It’s a problem that millions of Americans struggle through every day and for many it seems that there is no end in sight. The pile of debt can get so high that it’s hard to find a place to start, which is often times the most difficult step. It’s similar to the people on those “Hoarders” shows, when every room is piled high with junk the task can seem too daunting to even begin. Hours and hours of work hardly make a dent and progress is difficult to achieve. But for those looking at an uphill climb out of debt, there are ways to make those first few steps easier, and more productive.
Once you have dug yourself out, don’t fall back in. Often times, the freedom associated with people becoming debt free leads to the same habits and behaviors that caused the debt in the first place.
The first main process on the road to recovery is to recognize and break your bad habits. There is no point in doing the work to get out of debt if you will simply bury yourself back into it in a year. You need to take the time to recognize the spending behaviors that have caused the problem in the first place and work to break them. Take a look at your budget for each month, and make more of an effort to live within it. One way to do this: stop using credit cards. Consumers find it increasingly easy to mindlessly swipe their plastic through every register they see. By limiting yourself to cash or debit accounts you will be more aware of your spending and unable to add to your debt problem in the process. Once you have curbed the problem you are ready to begin your journey.

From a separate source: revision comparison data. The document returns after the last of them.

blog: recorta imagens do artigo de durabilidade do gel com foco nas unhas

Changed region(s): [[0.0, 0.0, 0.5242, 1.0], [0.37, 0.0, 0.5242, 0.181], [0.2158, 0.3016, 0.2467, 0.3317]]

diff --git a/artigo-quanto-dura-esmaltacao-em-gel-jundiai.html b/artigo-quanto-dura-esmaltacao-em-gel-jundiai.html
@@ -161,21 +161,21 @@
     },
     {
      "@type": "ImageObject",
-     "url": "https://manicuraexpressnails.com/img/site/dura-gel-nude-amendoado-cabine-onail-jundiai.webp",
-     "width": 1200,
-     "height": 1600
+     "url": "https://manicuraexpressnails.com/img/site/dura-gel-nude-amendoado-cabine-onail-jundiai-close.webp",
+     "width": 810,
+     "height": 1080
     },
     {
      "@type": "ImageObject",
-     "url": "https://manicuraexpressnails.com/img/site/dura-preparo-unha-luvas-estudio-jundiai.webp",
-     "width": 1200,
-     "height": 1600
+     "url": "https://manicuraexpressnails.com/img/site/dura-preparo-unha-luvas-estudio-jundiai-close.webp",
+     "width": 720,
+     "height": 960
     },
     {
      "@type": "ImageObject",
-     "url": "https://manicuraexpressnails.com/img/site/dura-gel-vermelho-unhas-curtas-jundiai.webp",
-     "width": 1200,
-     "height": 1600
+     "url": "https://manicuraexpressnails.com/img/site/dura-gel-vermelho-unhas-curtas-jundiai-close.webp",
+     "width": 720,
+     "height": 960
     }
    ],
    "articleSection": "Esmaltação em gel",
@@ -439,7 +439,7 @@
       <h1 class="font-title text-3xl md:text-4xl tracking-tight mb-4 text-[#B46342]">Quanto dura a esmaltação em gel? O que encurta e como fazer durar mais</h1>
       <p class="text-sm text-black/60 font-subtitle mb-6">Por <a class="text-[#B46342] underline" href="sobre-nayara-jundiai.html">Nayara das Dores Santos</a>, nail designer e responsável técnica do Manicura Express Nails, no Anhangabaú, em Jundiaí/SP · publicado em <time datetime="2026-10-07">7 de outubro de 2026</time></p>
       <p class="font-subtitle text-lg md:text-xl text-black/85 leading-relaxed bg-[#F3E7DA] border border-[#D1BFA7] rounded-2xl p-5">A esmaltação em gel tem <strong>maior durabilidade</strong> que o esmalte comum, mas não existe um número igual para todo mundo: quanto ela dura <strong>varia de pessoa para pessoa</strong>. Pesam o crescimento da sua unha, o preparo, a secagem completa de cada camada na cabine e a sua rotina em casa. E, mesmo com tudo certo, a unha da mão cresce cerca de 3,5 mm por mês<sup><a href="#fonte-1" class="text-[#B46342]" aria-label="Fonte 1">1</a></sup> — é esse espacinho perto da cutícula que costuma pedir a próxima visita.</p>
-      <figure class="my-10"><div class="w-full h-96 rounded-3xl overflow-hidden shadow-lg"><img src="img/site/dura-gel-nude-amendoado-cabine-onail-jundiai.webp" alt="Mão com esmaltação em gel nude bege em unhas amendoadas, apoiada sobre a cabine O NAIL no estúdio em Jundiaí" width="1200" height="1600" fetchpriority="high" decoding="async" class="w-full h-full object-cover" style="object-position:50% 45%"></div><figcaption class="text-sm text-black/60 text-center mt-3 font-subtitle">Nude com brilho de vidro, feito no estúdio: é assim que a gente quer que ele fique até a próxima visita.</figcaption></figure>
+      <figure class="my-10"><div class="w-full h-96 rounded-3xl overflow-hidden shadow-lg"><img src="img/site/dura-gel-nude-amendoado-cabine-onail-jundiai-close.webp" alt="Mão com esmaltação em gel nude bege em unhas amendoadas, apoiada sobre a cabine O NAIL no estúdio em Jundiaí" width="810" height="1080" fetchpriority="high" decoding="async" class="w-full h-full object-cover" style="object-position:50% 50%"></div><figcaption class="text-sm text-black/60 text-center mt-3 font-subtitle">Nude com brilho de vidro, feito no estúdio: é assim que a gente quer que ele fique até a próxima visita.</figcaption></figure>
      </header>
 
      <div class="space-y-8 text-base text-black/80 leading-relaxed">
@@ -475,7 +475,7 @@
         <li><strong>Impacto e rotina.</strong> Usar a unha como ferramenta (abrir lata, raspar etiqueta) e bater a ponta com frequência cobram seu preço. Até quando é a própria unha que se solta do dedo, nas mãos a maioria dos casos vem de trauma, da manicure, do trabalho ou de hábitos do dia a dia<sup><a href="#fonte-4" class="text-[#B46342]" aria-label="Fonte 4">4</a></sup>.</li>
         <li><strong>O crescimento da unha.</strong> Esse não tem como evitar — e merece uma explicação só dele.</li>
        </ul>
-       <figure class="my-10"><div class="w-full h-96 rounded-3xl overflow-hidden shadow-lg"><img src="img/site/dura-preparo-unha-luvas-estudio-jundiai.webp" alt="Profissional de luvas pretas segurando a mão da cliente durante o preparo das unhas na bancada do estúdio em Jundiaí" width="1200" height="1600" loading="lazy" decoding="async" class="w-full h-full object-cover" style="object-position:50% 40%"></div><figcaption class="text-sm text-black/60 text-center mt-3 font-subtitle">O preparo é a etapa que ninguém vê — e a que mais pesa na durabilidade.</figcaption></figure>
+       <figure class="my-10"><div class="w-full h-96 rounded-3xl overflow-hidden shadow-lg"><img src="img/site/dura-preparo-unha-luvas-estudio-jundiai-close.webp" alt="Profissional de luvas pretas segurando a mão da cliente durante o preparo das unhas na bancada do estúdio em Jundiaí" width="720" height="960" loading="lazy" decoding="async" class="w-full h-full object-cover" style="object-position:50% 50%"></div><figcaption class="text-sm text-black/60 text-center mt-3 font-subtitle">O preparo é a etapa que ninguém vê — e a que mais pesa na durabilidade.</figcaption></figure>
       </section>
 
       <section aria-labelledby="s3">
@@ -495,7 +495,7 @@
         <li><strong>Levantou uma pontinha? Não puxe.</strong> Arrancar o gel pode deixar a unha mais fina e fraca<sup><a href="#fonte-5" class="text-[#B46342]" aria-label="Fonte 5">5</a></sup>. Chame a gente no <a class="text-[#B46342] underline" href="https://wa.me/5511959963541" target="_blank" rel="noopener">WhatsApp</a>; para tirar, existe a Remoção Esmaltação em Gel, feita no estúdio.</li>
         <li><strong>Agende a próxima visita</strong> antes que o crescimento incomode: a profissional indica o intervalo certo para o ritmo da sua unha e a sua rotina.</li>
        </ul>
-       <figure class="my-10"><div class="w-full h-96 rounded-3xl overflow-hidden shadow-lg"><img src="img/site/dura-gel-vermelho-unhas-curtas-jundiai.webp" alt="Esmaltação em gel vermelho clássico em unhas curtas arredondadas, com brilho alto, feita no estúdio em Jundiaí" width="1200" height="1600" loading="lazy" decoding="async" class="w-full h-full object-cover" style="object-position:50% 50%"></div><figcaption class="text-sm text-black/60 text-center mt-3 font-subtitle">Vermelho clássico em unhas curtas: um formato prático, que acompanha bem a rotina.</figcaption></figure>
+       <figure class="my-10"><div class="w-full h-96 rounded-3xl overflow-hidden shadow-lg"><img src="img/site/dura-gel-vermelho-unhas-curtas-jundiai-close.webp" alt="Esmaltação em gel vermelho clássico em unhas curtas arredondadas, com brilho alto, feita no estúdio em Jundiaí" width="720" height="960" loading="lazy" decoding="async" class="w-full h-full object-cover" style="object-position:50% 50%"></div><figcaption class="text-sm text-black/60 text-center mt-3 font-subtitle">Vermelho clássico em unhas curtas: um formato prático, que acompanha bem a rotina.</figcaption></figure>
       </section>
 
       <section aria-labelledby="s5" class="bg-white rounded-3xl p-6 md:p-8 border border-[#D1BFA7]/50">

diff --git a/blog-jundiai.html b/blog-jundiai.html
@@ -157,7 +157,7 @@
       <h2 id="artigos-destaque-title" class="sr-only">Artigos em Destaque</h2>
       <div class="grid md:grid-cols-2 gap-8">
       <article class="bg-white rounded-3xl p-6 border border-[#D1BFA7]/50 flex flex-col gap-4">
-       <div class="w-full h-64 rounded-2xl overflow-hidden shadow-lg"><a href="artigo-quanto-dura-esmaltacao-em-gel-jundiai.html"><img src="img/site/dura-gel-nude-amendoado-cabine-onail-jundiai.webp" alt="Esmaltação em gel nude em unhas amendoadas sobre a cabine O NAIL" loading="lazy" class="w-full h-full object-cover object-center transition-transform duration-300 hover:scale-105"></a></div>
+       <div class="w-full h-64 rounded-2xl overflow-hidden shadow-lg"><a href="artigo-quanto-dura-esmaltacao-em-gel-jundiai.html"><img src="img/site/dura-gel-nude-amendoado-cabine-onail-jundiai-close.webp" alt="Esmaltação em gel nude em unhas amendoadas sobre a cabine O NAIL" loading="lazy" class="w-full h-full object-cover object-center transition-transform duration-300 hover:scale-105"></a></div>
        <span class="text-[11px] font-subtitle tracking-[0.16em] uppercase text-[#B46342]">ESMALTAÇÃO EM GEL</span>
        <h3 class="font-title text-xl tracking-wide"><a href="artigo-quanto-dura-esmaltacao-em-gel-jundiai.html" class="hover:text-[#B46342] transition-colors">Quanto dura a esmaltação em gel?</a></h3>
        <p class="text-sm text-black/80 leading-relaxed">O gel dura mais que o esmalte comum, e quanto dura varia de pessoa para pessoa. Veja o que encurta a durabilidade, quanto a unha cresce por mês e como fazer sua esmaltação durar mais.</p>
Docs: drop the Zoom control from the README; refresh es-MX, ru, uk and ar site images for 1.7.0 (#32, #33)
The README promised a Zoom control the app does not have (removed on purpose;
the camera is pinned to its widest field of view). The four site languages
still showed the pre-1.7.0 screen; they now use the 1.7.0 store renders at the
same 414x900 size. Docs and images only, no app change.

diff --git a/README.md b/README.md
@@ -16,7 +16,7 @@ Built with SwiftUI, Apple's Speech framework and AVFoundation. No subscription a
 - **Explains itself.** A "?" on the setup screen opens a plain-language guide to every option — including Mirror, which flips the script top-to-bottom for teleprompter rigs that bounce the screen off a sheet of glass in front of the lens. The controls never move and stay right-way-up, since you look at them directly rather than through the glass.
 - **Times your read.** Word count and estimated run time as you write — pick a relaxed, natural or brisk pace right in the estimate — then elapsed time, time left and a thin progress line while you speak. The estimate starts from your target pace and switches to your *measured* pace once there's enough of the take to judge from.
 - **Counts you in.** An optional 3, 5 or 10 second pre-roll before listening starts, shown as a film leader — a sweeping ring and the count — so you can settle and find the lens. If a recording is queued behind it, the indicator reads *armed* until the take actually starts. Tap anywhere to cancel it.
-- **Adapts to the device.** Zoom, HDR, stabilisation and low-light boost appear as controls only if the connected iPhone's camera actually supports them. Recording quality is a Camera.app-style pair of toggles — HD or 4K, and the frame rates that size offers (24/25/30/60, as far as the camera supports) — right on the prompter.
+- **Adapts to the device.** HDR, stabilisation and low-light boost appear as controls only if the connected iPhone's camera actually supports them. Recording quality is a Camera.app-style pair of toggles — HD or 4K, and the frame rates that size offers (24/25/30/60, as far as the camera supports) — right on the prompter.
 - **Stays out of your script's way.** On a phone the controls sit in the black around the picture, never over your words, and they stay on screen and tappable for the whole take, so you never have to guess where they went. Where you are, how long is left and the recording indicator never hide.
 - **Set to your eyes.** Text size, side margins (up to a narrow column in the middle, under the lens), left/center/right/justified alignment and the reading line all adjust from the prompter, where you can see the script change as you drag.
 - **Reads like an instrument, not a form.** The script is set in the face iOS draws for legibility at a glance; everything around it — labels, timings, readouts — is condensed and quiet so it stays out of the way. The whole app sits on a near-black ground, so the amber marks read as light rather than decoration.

Step 1: Map it out. It’s important to lay out your debt in front of you so you know what you are working with. The options for these are your choice. Use a spreadsheet or a chart or a series of pictograms or whatever works best for you to understand your debt. Separate each account by balance, rate, minimum payment and the number of payments you have left. This organization allows you to plan out the rest of your steps in order to meet your goals.
Step 2: Budget a payment plan. Once you have all of your debt in front of you, determine how much you can put toward paying off your debt each month. The goal for this amount should be more than all of the minimum payments on your accounts combined. This may require some stricter budgeting throughout the month. Limit your spending wherever you can. Pack a lunch for work instead of eating out, avoid frivolous or impulse purchases, or turn down your heat at home by a few degrees. Small changes can give you the boost you need to start to dig yourself free.
Step 3: Focus on a few accounts at a time. The first two steps have given you a plan on how to become debt free, but step three is where the work begins. Pick two or three debts and pay off as much as you can above the minimum on those each month. This will allow you to begin your ascent. The selection of these few targeted debt accounts shouldn’t be random. There is an easy order to follow when attacking these balances. Pay the one with the lowest balance first. This decision is wise both financially and emotionally as crossing accounts off of your list can simplify your journey and feel super satisfying at the same time. Second, go after the debts with the highest interest rates. Paying these down early will help you nip the problem in the bud and keep your debt balance from rising. Your last goal is to aim for your secured debt that has just a few payments remaining. If you pay above the minimum you can cut out the final payment or last few payments altogether, giving you a lot more freedom in your monthly budget.
The final step is simple: once you have dug yourself out, don’t fall back in. Often times, the freedom associated with people becoming debt free leads to the same habits and behaviors that caused the debt in the first place. If you feel the need to reward yourself, do it with a deposit into a savings account or a contribution into your retirement plan. Keeping yourself debt free and financially stable will be the greatest gift you can grant yourself.
Source: Centsai, Accessed 2/11/22
This article’s view is the author’s and does not reflect the opinion of any member of CentSai’s management. The author is not being paid by any financial services company nor has been paid to promote any individual product or service. The author is not a financial advisor or a broker-dealer. The content above is education-only and any reader is encouraged to seek advice from a registered financial advisor before taking any action.Back